Supplied data:
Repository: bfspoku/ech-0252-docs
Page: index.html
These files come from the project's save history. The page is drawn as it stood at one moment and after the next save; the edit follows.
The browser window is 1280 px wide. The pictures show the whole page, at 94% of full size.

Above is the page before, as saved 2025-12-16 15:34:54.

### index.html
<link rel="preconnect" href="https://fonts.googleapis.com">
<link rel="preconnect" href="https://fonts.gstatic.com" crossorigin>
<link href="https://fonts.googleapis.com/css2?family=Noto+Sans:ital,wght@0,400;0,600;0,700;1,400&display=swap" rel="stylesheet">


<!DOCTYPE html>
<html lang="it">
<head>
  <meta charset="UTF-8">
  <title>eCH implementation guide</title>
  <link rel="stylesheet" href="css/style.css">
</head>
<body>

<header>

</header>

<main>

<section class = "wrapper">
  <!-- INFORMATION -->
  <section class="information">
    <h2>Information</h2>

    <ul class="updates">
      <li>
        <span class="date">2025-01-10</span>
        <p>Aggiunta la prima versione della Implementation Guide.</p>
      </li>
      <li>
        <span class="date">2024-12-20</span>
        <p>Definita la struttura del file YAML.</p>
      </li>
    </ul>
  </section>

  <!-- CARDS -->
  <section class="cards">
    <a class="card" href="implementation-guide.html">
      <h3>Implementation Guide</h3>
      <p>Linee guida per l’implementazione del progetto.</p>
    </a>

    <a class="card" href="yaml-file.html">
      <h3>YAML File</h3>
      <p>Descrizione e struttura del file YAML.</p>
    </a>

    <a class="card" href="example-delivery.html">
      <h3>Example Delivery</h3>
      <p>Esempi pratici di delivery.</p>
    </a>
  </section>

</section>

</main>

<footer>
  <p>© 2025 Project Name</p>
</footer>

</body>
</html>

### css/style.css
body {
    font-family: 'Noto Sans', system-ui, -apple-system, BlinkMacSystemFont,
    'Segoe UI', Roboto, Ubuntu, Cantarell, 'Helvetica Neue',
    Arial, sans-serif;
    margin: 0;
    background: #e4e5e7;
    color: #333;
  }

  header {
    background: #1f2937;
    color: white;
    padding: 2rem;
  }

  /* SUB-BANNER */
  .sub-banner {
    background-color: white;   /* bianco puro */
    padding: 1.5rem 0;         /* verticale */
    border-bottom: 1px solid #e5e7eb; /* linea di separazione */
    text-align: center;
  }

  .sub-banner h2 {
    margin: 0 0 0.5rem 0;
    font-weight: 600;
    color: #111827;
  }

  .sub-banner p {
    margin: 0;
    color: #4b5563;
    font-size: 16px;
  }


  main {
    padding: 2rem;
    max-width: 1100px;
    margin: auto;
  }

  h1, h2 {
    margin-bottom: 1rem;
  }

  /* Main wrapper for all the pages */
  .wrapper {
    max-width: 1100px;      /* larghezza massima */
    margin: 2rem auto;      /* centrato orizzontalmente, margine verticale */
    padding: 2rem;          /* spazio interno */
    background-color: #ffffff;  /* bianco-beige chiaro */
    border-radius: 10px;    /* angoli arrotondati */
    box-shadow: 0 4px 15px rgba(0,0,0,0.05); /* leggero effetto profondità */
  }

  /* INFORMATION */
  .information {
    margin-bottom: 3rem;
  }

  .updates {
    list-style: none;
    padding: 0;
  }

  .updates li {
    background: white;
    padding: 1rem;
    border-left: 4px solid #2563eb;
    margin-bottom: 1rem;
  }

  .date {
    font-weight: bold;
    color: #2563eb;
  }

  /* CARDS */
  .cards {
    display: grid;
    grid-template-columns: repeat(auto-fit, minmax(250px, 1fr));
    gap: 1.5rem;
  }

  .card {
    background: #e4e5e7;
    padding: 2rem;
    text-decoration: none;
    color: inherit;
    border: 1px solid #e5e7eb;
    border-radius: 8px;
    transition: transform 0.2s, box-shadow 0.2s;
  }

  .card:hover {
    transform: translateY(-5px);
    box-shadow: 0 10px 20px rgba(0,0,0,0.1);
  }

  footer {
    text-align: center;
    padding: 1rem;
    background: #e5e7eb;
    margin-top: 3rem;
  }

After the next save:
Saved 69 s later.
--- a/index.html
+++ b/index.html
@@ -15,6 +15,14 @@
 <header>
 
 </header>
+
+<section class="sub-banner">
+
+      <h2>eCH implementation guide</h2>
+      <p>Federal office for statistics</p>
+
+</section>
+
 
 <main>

Problem to work on: Please write out the entries above in full, exactly as they read.

Expected output:
Repository: bfspoku/ech-0252-docs
Page: index.html
These files come from the project's save history. The page is drawn as it stood at one moment and after the next save; the edit follows.
The browser window is 1280 px wide. The pictures show the whole page, at 94% of full size.

Above is the page before, as saved 2025-12-16 15:34:54.

### index.html
<link rel="preconnect" href="https://fonts.googleapis.com">
<link rel="preconnect" href="https://fonts.gstatic.com" crossorigin>
<link href="https://fonts.googleapis.com/css2?family=Noto+Sans:ital,wght@0,400;0,600;0,700;1,400&display=swap" rel="stylesheet">


<!DOCTYPE html>
<html lang="it">
<head>
  <meta charset="UTF-8">
  <title>eCH implementation guide</title>
  <link rel="stylesheet" href="css/style.css">
</head>
<body>

<header>

</header>

<main>

<section class = "wrapper">
  <!-- INFORMATION -->
  <section class="information">
    <h2>Information</h2>

    <ul class="updates">
      <li>
        <span class="date">2025-01-10</span>
        <p>Aggiunta la prima versione della Implementation Guide.</p>
      </li>
      <li>
        <span class="date">2024-12-20</span>
        <p>Definita la struttura del file YAML.</p>
      </li>
    </ul>
  </section>

  <!-- CARDS -->
  <section class="cards">
    <a class="card" href="implementation-guide.html">
      <h3>Implementation Guide</h3>
      <p>Linee guida per l’implementazione del progetto.</p>
    </a>

    <a class="card" href="yaml-file.html">
      <h3>YAML File</h3>
      <p>Descrizione e struttura del file YAML.</p>
    </a>

    <a class="card" href="example-delivery.html">
      <h3>Example Delivery</h3>
      <p>Esempi pratici di delivery.</p>
    </a>
  </section>

</section>

</main>

<footer>
  <p>© 2025 Project Name</p>
</footer>

</body>
</html>

### css/style.css
body {
    font-family: 'Noto Sans', system-ui, -apple-system, BlinkMacSystemFont,
    'Segoe UI', Roboto, Ubuntu, Cantarell, 'Helvetica Neue',
    Arial, sans-serif;
    margin: 0;
    background: #e4e5e7;
    color: #333;
  }

  header {
    background: #1f2937;
    color: white;
    padding: 2rem;
  }

  /* SUB-BANNER */
  .sub-banner {
    background-color: white;   /* bianco puro */
    padding: 1.5rem 0;         /* verticale */
    border-bottom: 1px solid #e5e7eb; /* linea di separazione */
    text-align: center;
  }

  .sub-banner h2 {
    margin: 0 0 0.5rem 0;
    font-weight: 600;
    color: #111827;
  }

  .sub-banner p {
    margin: 0;
    color: #4b5563;
    font-size: 16px;
  }


  main {
    padding: 2rem;
    max-width: 1100px;
    margin: auto;
  }

  h1, h2 {
    margin-bottom: 1rem;
  }

  /* Main wrapper for all the pages */
  .wrapper {
    max-width: 1100px;      /* larghezza massima */
    margin: 2rem auto;      /* centrato orizzontalmente, margine verticale */
    padding: 2rem;          /* spazio interno */
    background-color: #ffffff;  /* bianco-beige chiaro */
    border-radius: 10px;    /* angoli arrotondati */
    box-shadow: 0 4px 15px rgba(0,0,0,0.05); /* leggero effetto profondità */
  }

  /* INFORMATION */
  .information {
    margin-bottom: 3rem;
  }

  .updates {
    list-style: none;
    padding: 0;
  }

  .updates li {
    background: white;
    padding: 1rem;
    border-left: 4px solid #2563eb;
    margin-bottom: 1rem;
  }

  .date {
    font-weight: bold;
    color: #2563eb;
  }

  /* CARDS */
  .cards {
    display: grid;
    grid-template-columns: repeat(auto-fit, minmax(250px, 1fr));
    gap: 1.5rem;
  }

  .card {
    background: #e4e5e7;
    padding: 2rem;
    text-decoration: none;
    color: inherit;
    border: 1px solid #e5e7eb;
    border-radius: 8px;
    transition: transform 0.2s, box-shadow 0.2s;
  }

  .card:hover {
    transform: translateY(-5px);
    box-shadow: 0 10px 20px rgba(0,0,0,0.1);
  }

  footer {
    text-align: center;
    padding: 1rem;
    background: #e5e7eb;
    margin-top: 3rem;
  }

After the next save:
Saved 69 s later.
--- a/index.html
+++ b/index.html
@@ -15,6 +15,14 @@
 <header>
 
 </header>
+
+<section class="sub-banner">
+
+      <h2>eCH implementation guide</h2>
+      <p>Federal office for statistics</p>
+
+</section>
+
 
 <main>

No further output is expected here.